It has been so long since I studied this at University, so I'll better ask here if I'm doing something really wrong here.

I'm using a USRP frontend for L1 band surveillance. I want a 20MHz bandwidth, but I found through testing that it's better to use a sampling frequency slightly higher than twice that bandwidth (I'm using 41MHz), so I can use a local oscillator to move the DC out of the spectrum. Probably there is some additional error of concept here, but this isn't the problem I'm facing now.

First thing to note: I'm using an FFT over a big chunk of data. Depending on the configuration this size may vary, but for example I'm currently using 8192 samples per FFT. Maybe this is too much and I should compose the whole FFT using many smaller ones, somehow?

In order to reduce noise, I'm performing 100 of these FFTs, summing their outputs and dividing by 100. Probably there's a better method, but so far ok.

After I apply the FFT (with FFTW library), I convert the output to dBW/Hz with the following formula (I'm assuming I have Vpeak):

10 * log10(psd_output / (2 * 50 Ohm)) - 60


Now, if I plot this vector, I get something like this:

The noise floor is getting some curvation (up to 5 dBs). I tried applying a hamming or a blackman-harris window to the FFT output with the hope or removing this effect, but it didn't work.

If I test with a jammer, I can see the peak, but I also see some other minor peaks which are unwanted (and that are not seen in an spectrum analyzer with the same configuration):

What am I missing? These should be simple operations, but I'm out of ideas at this point.

• I have not worked with radio signals before, but could it be that the Nyquist criterion is violated? It is important that the sampling rate is higher than the highest frequency in the signal, which is not necessarily equivalent to the signal's bandwidth. Doesn't the L1-band have a carrier frequency in the GHz range? You're probably doing the demodulation, but I thought I just ask. Feb 8, 2018 at 9:31
• @applesoup most USRP devices come with a down/upmixer, and work in complex baseband with dual (IQ) ADC, so Nyquist reduces to once the signal bandwidth. Roman, which USRP exactly are you using? Only a few USRPs actually support sampling rates like 41 MHz, that's why I ask. Feb 8, 2018 at 9:47
• @applesoup I might be wrong, but I think that it's not like that: my carrier is the central freq of the L1-band, where I want to sample 20MHz of the spectrum (thereof, that's why I use at least 20MHz of sampling freq at least). I use 41MHz of sampling freq, get 41MHz bandwidth and later cut the spectrum to my desired 20Mhz. Is that wrong somehow? Feb 8, 2018 at 9:48
• @Marcus Müller I'm using the mini205i, isn't it ok for that sampling rate?
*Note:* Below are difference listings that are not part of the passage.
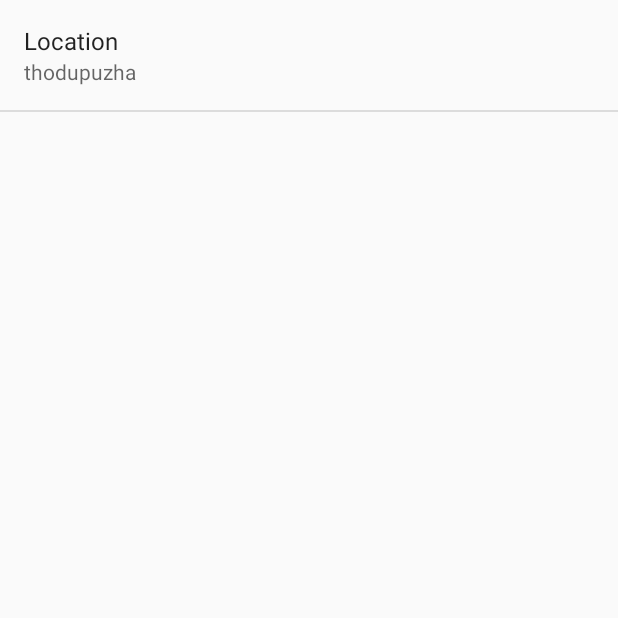
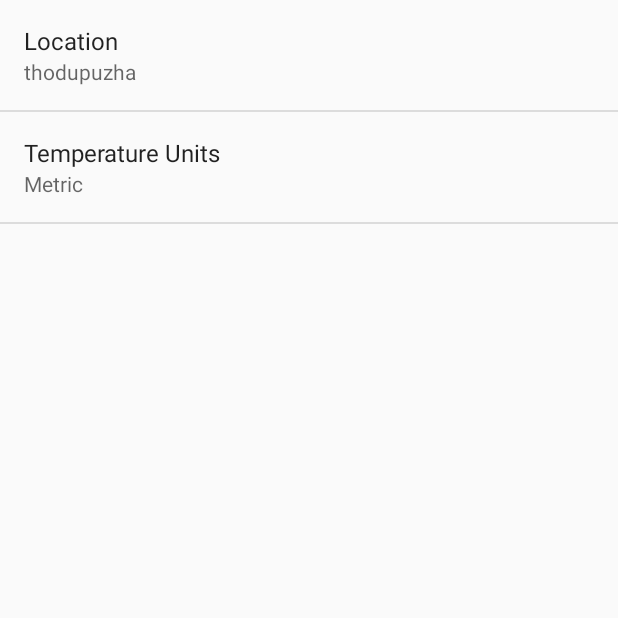
Before and after one commit to vishnu-narayanan/Sunshine, an Android app: the SettingsActivity screen opened directly, with no data from a screen before it, on a phone screen of 412 x 824 dp, the top half of it. Run offline under Robolectric (Android 15) with nearby library versions, the phone set to English and light mode, and no system bars.

Commit message:
added units setting

```diff
--- a/app/src/main/java/com/vn/sunshine/SettingsActivity.java
+++ b/app/src/main/java/com/vn/sunshine/SettingsActivity.java
@@ -30,6 +30,7 @@ public class SettingsActivity extends PreferenceActivity
         // For all preferences, attach an OnPreferenceChangeListener so the UI summary can be
         // updated when the preference changes.
         bindPreferenceSummaryToValue(findPreference(getString(R.string.pref_location_key)));
+        bindPreferenceSummaryToValue(findPreference("unit"));
 
     }
 
--- /dev/null
+++ b/app/src/main/res/values/array.xml
@@ -0,0 +1,14 @@
+<?xml version="1.0" encoding="utf-8"?>
+<resources>
+
+    <string-array name="pref_units_options">
+        <item>@string/pref_unit_label_metric</item>
+        <item>@string/pref_unit_label_imperial</item>
+    </string-array>
+
+    <string-array name="pref_units_values">
+        <item>@string/pref_unit_metric</item>
+        <item>@string/pref_unit_imperial</item>
+    </string-array>
+
+</resources>
--- a/app/src/main/res/values/strings.xml
+++ b/app/src/main/res/values/strings.xml
@@ -9,4 +9,14 @@
     <string name="pref_location_label">Location</string>
     <string name="pref_location_key" translatable="false">location</string>
     <string name="pref_location_default" translatable="false">thodupuzha</string>
+
+    <string name="pref_unit_label">Temperature Units</string>
+    <string name="pref_unit_key" translatable="false">unit</string>
+    <string name="pref_unit_label_metric">Metric</string>
+    <string name="pref_unit_label_imperial">Imperial</string>
+    <string name="pref_unit_default">metric</string>
+    <string name="pref_unit_metric" translatable="false">metric</string>
+    <string name="pref_unit_imperial" translatable="false">imperial</string>
+
+
 </resources>
--- a/app/src/main/res/xml/pref_general.xml
+++ b/app/src/main/res/xml/pref_general.xml
@@ -2,13 +2,20 @@
 <PreferenceScreen xmlns:android="http://schemas.android.com/apk/res/android">
 
     <EditTextPreference
-        android:title="@string/pref_location_label"
-        android:key="@string/pref_location_key"
         android:defaultValue="@string/pref_location_default"
         android:inputType="text"
-        android:singleLine="true">
+        android:key="@string/pref_location_key"
+        android:singleLine="true"
+        android:title="@string/pref_location_label">
 
     </EditTextPreference>
 
+    <ListPreference
+        android:defaultValue="@string/pref_unit_metric"
+        android:entries="@array/pref_units_options"
+        android:entryValues="@array/pref_units_values"
+        android:key="@string/pref_unit_key"
+        android:title="@string/pref_unit_label" />
+
 
 </PreferenceScreen>
```
Also changed, not shown: app/src/main/java/com/vn/sunshine/ForecastFragment.java (+49 -34 lines).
I'm also using a rxgain of 40dB, in case the curve is due to that somehow Feb 8, 2018 at 9:51
• @MarcusMüller I don't mind that I can't see GPS: the problems are (1) that curve over the noise floor (maybe because I ask the USRP for rx_bandwidth EQUAL to rx_rate?) and (2) the undesired peaks when I expected to see a flat noise floor, just like the one I see in a spectrum analyzer. Those peaks are too high to let me set a reasonable threshold to detect interferences, specially if they are in the upper zone of the 'curved spectrum'. See third example I just added. Does that seem normal? Feb 8, 2018 at 10:22